* **ABOUT THIS TASK**
Report, as a bare number, how many lines of the entries below contain "clearance".

### AVAILABLE DATA

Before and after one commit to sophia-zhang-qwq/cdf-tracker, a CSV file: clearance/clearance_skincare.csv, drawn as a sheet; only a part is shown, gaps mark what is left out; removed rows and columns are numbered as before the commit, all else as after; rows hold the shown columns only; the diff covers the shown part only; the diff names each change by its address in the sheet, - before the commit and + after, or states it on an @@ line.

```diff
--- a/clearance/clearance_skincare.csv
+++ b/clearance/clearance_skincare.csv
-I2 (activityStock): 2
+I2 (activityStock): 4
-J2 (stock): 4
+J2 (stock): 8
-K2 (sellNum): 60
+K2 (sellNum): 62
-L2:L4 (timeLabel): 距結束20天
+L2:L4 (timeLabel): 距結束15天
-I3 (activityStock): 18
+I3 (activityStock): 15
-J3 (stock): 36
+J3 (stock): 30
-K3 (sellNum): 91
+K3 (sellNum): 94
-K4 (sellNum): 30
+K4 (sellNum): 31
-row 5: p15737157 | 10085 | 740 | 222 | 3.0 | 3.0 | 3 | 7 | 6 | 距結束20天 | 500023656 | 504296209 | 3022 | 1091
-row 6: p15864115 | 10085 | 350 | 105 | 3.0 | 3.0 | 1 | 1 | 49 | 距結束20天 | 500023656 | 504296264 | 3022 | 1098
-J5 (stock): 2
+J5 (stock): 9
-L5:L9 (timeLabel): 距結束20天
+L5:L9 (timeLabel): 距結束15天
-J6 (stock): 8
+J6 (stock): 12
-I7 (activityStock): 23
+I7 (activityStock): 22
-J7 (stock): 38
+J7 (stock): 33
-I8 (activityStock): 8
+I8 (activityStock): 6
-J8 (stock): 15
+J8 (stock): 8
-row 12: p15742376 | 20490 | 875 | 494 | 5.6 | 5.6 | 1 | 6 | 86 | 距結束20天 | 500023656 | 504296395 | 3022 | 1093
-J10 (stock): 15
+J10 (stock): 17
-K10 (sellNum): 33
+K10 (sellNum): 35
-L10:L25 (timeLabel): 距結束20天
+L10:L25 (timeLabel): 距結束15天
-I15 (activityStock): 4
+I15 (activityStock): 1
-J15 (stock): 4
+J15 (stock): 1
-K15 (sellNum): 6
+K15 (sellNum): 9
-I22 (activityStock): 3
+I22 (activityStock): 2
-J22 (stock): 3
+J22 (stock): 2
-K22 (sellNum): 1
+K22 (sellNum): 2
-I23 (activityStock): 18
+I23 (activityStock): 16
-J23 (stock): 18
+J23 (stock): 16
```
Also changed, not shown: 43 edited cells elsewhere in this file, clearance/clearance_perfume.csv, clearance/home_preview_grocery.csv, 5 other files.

######

* **RESPONSE AREA**
4